1. The halo effect. It’s common to believe that someone who is good in one regard is good in all. So the belief that Polanski is a good film-maker leads people to think he is a good man. Investors in Bernard Madoff’s funds might have made a similar error - they inferred from evidence that he was “a great philanthropist, a pillar of the community” that he was trustworthy.
2. Ingroup bias. Kieran has called it right: a lot of the defences of Polanski are no more than “He’s one of us.“ But it’s a common tendency for us to be favourably disposed to people like ourselves. For example:
4. The fundamental attribution error. Having decided that Polanski is a good man, people refuse to believe that he can have done a bad thing: “It wasn’t rape-rape” says Whoopi Goldberg.
The error here is to exaggerate the extent to which character determines actions, and to fail to see that good people can do bad things under certain circumstances. It’s in this context that Polanski’s being a victim of the Holocaust is ironic. That episode teaches us that ordinary people can do atrocious things.
My personal way of trying to correct for this error is to regard people not as “characters”, but as bell curves; we see only a sample drawn from such a curve, and we shouldn‘t draw inferences about the whole curve from one sample. For this reason, I would no more call Polanski a rapist than call Tony Blair a guitarist.
5. Misperceiving punishment. It’s common to regard punishment as a judgment upon an individual. Polanksi‘s defenders recoil from doing this.
But we shouldn’t see imprisonment in such morally-laden terms. Instead, we should take the title of Gneezy’s and Rustichini’s famous paper (pdf), “A fine is a price” one step further; a prison sentence is just a price. Polanski’s supporters expect him to pay for his suits or his dinners - so why shouldn‘t they expect him to pay for his rape?
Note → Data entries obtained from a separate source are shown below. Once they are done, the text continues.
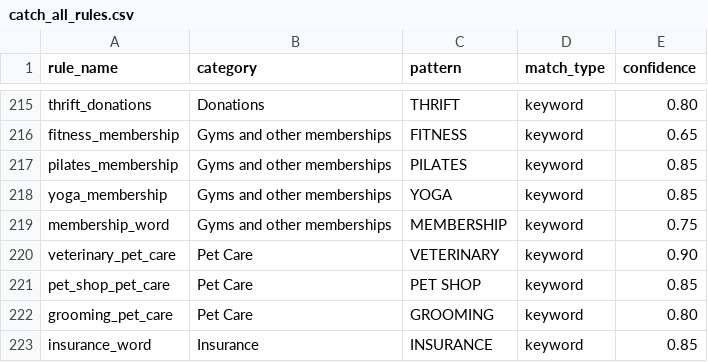
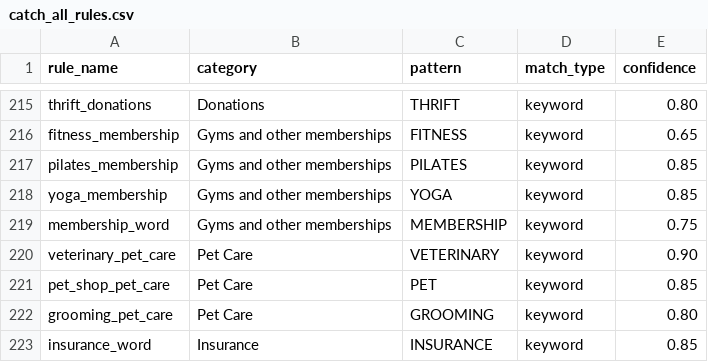
Before and after one commit to EliamZhang/ServiFlow-AI, a CSV file: catch_all_engine/resources/catch_all_rules.csv, drawn as a sheet; only a part is shown, gaps mark what is left out.

```diff
--- a/catch_all_engine/resources/catch_all_rules.csv
+++ b/catch_all_engine/resources/catch_all_rules.csv
@@ -220,3 +220,3 @@ membership_word,Gyms and other memberships,MEMBERSHIP,keyword,0.75
 veterinary_pet_care,Pet Care,VETERINARY,keyword,0.90
-pet_shop_pet_care,Pet Care,PET SHOP,keyword,0.85
+pet_shop_pet_care,Pet Care,PET,keyword,0.85
 grooming_pet_care,Pet Care,GROOMING,keyword,0.80
```
Also changed, not shown: 1 other file.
I don't say this to criticize Polanski’s supporters - loyalty to one’s friends is to be admired. I do so to point out the ubiquity of cognitive biases.